April 14 – After the parade to Hopedale this morning strikers marched to Greene Bros. manufactory and William Lapworth and Sons elastic web manufactory, and urged the employees to leave their work. There were 50 girls from Greene Bros. and 25 at Lapworth’s who quit work. There were 428 men in the morning parade.
April 14 – Ex-Gov. Draper announces the company’s willingness to discuss wage conditions with former employees.
April 15 – Girl pickets and loyal workers at the fabric mill battled, many girls being scratched and bruised. Arrival of officers quelled the outbreak. The iron foundry at Draper Co. received 35 new employees today.

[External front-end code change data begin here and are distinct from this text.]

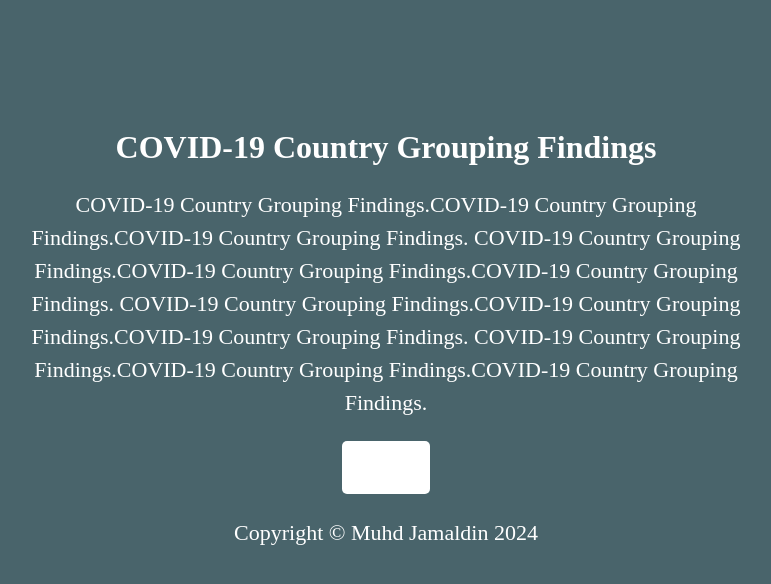
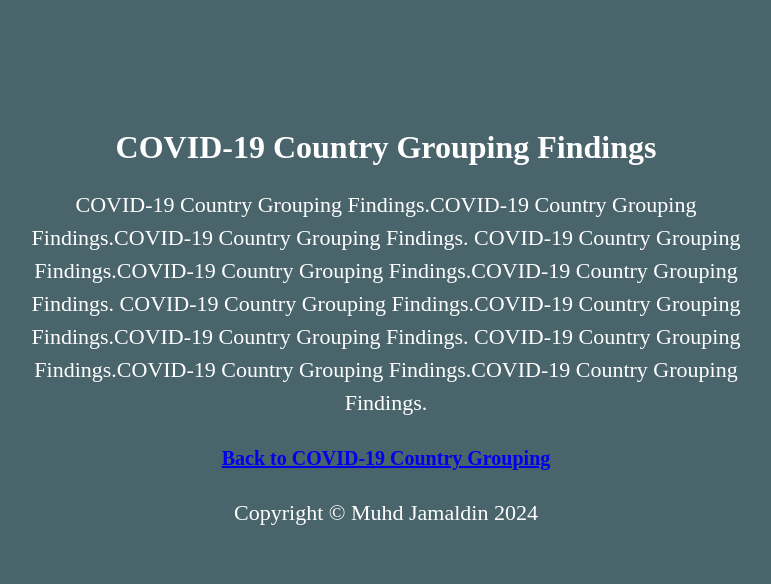
Before and after one commit to Md-Khid/Md-Khid, a Jekyll site: the page findings/1.html, which Jekyll copies as it is, in a window 1280 px wide. Shown: the top 584 px of the page, without its empty margins (254-1025 px from the left). Built offline with Jekyll 4.4.1, drawn with Linux system fonts in a browser that asks for light colours.

Commit message:
Update 1.html

```diff
--- a/findings/1.html
+++ b/findings/1.html
@@ -23,19 +23,6 @@
             margin-left: 240px; /* Add margin on the left side */
             margin-right: 240px; /* Add margin on the right side */
             line-height: 1.5; /* Increase line spacing */
-        }
-        /* Style for the back button */
-        .back-button {
-            display: inline-block;
-            padding: 10px 20px;
-            background-color: white; /* Set background color to white */
-            color: black; /* Set text color to black */
-            text-decoration: none; /* Remove underline */
-            border-radius: 5px; /* Add border radius */
-        }
-        /* Style to make only the word "Back" white */
-        .back-button strong {
-            color: white;
         }
     </style>
 </head>
@@ -63,7 +50,7 @@
     COVID-19 Country Grouping Findings.COVID-19 Country Grouping Findings.COVID-19 Country Grouping Findings.
     </p>
     <!-- Back Button -->
-    <p style="text-align: center;"><a href="download.html" class="back-button"><strong>Back</strong></a></p>
+    <p style="text-align: center;"><a href="_includes/download.html" style="font-size: 20px;"><strong>Back to COVID-19 Country Grouping</strong></a></p>
 </div>
 
 <!-- Footer -->
```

April 16 – Rioting in front of Lapworth mills today, resulted in two officers being injured and many persons clubbed. Men, women and girls numbering 150 participated. Conference to end the strike fails. Draper Co. refusing to deal with I.W.W. Motor trucks used to transport Lapworth’s girl employees to and from work, Metropolitan Police guarding them.
April 18 – Town of Hopedale adopted stringent by-laws against parading, etc. at a special town meeting.

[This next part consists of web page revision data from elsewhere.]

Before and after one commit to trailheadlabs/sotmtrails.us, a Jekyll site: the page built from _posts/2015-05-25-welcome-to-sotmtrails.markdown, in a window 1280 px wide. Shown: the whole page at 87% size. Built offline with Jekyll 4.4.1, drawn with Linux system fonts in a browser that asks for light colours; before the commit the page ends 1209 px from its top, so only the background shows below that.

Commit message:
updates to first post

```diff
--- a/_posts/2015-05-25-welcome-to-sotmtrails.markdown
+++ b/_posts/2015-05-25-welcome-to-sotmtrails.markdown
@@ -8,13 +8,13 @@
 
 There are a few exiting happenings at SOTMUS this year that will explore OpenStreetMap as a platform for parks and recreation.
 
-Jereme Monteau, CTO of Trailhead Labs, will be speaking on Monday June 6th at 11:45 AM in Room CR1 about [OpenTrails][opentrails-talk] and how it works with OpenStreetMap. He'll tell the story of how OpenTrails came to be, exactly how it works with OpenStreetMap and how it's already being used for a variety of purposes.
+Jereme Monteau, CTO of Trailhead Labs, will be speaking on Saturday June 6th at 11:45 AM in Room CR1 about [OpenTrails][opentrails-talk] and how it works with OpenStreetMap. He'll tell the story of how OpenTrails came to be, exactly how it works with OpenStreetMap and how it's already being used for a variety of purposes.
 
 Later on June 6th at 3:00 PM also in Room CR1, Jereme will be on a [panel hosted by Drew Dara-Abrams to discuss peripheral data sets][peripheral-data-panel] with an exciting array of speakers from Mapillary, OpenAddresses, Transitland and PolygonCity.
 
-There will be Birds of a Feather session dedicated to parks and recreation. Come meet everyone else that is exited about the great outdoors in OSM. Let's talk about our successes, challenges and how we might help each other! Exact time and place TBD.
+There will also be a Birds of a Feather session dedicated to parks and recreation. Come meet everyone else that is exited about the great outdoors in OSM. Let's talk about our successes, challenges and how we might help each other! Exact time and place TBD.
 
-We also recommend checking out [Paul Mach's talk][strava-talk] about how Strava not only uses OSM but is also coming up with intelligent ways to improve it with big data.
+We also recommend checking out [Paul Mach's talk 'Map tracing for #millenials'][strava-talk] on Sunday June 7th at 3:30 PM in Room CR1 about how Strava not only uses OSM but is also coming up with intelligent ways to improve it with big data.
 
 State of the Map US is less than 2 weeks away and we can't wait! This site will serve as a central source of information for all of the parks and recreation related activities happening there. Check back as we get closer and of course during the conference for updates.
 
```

April 19 – Mass meeting held in Lincoln Square by strikers at which 4,000 people gathered.
April 22 – Draper Co. strikers again attempt by force to prevent employees going to work. Strike pickets and police clash.
April 24 – Emilio Bacchiocchi, 32 years old, of Milford, a Draper Co. striker, shot and killed in the Spindleville section of Hopedale, while picketing. Great excitement prevailed. Leader Coldwell arrested for infraction of Hopedale by-laws; with being a dangerous and disorderly person and with uttering threats and menacing speeches. Coldwell arraigned in District Court and his case continued. Joseph Bianco, attached to the Italian Consulate in Boston was at the trial. On Coldwell’s promise not to again lead the strikers to Hopedale the charge against him for violating by-laws was not pressed.
April 26 – Funeral of Emilio Bacchiocchi, slain striker. About 2,000 were in the funeral procession, business places of Italian-speaking residents were closed-many of them for the last two days and some having crepe on the doors. Services were in the afternoon in Sacred Heart of Jesus Church, after which the procession marched through the streets and to St. Mary’s Cemetery, were services were again held at the grave.
To be continued.